However, we know relatively little about the most effective way to implement childhood obesity treatment at a population level, that is: which children would benefit most from treatment and at what age. It would also be valuable to better understand where investment in treatment would be best placed, i.e. at lower management tiers (e.g. tier 1; low cost, less effective but greater reach) or higher tiers (e.g. tier 4, bariatric surgery; effective but expensive and low reach).  


A review of weight management services for children and adults was included in Chapter 3 of the Childhood Obesity Plan. This project will provide evidence for the extent to which implementing alternative weight management interventions at a population level might impact upon the achievement of the childhood obesity target.

Analytic work will also help to identify the potential impact of children’s weight management services (as per the NICE obesity pathway) on outcomes including overall obesity prevalence, prevalence by deprivation quintile and impact on more or less extreme definitions of obesity and various groups of children, including indicators of comorbidities.


For these analyses, we will use the following data sources: Southampton Women’s Survey (SWS), Millennium Cohort Study (MCS), Understanding Society (US), and Health Survey for England (HSE).

In all datasets, we will identify children with a range of weight status categories (overweight, obese and extreme obesity), in addition to obesity comorbidities where available (including indicators of mental health/well-being, and early indicators of cardiovascular disease risk, such as blood pressure). Level of risk for obesity will be identified across the population using sociodemographic data (e.g. deprivation, ethnicity, income, and region).

Evidence from systematic reviews would be used to identify pooled or best estimates of the effectiveness of various treatments or interventions by age or other factors (e.g. deprivation) if reported. Effect sizes will be used to estimate the reductions in obesity prevalence that might result from interventions at a population level in each of the datasets and according to age. We will also use the estimated effect sizes from reviews to provide estimates of potential benefits from treatment for indicators of comorbidities on obesity. Findings will then be extrapolated to map treatment options to the population, dependent on level of risk and eligibility according to NICE guidance.
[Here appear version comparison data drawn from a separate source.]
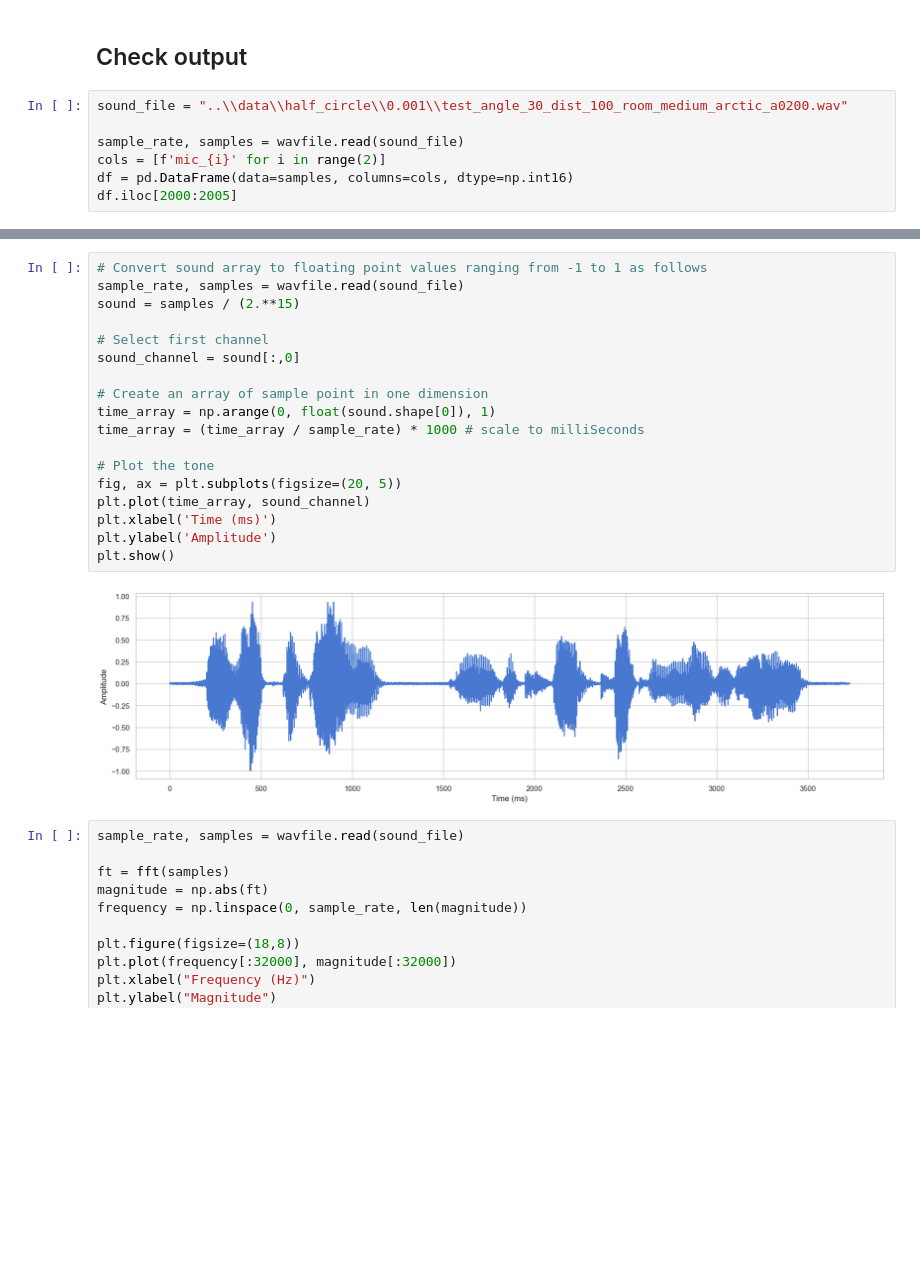
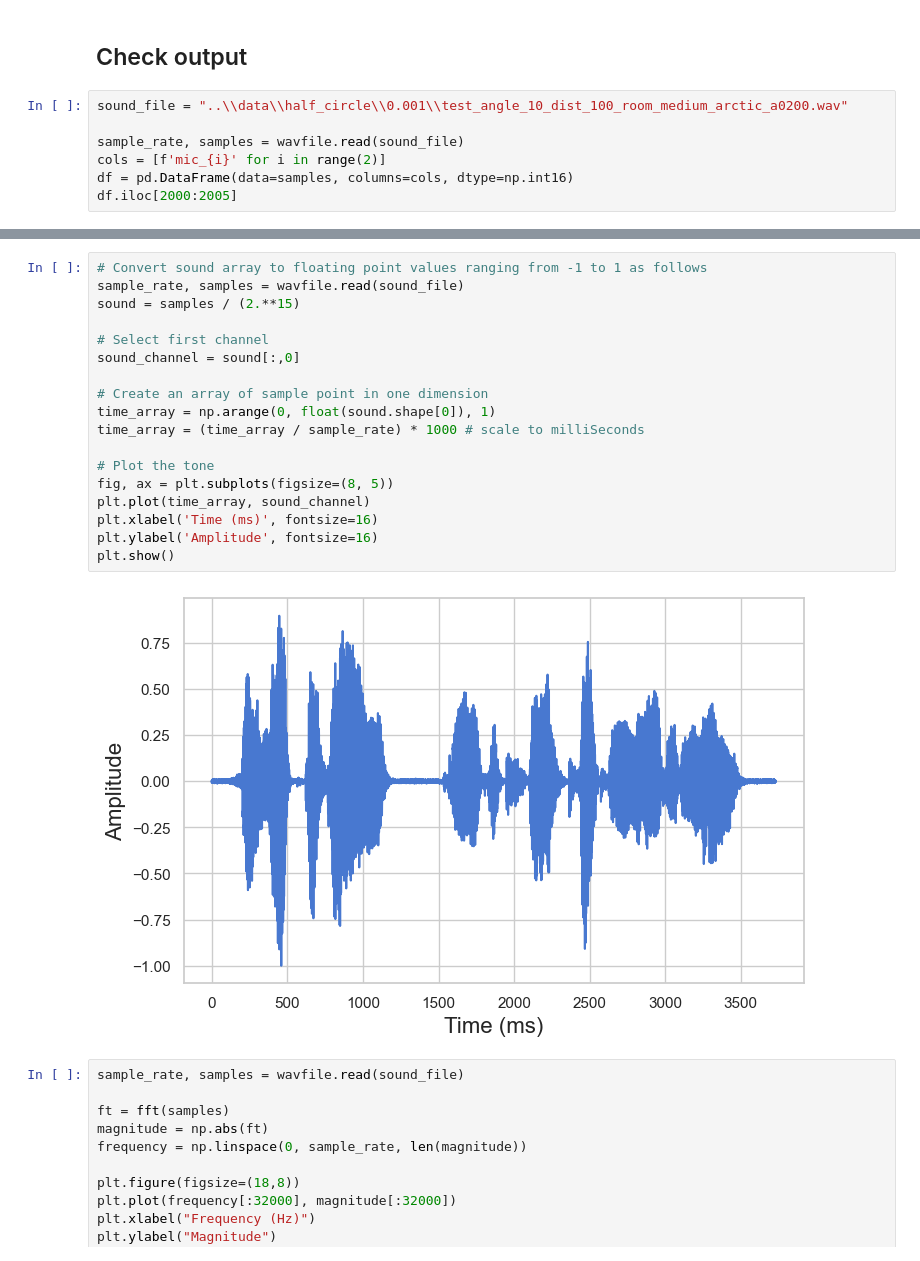
Before and after one commit to AlexandraPosta/sound-localization, a Jupyter notebook: notebooks/SimulateData.ipynb, the cells around one changed output, grey strips where cells are left out. Saved outputs shown, nothing was run; the diff lists cells and outputs as text; blank space fills up the shorter version.

```diff
--- a/notebooks/SimulateData.ipynb
+++ b/notebooks/SimulateData.ipynb
@@ -211,7 +211,7 @@ Simulation successful!
 # %% [markdown]
 ## Check output
 # %%
-sound_file = "..\\data\\half_circle\\0.001\\test_angle_30_dist_100_room_medium_arctic_a0200.wav"
+sound_file = "..\\data\\half_circle\\0.001\\test_angle_10_dist_100_room_medium_arctic_a0200.wav"
 
 sample_rate, samples = wavfile.read(sound_file)
 cols = [f'mic_{i}' for i in range(2)]
@@ -236,23 +236,23 @@ plt.show()
 # %%
 # Convert sound array to floating point values ranging from -1 to 1 as follows
 sample_rate, samples = wavfile.read(sound_file)
 sound = samples / (2.**15)
 
 # Select first channel
 sound_channel = sound[:,0]
 
 # Create an array of sample point in one dimension
 time_array = np.arange(0, float(sound.shape[0]), 1)
 time_array = (time_array / sample_rate) * 1000 # scale to milliSeconds
 
 # Plot the tone
-fig, ax = plt.subplots(figsize=(20, 5))
+fig, ax = plt.subplots(figsize=(8, 5))
 plt.plot(time_array, sound_channel)
-plt.xlabel('Time (ms)')
-plt.ylabel('Amplitude')
+plt.xlabel('Time (ms)', fontsize=16)
+plt.ylabel('Amplitude', fontsize=16)
 plt.show()
 # %% [output]
-[figure, old version]
+[figure, new version]
 # %%
 sample_rate, samples = wavfile.read(sound_file)
 
```
Also changed, not shown: parts of 2 cells of this notebook, 4 other files.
  • Analyses expected to be completed by autumn 2021
  • Academic papers to follow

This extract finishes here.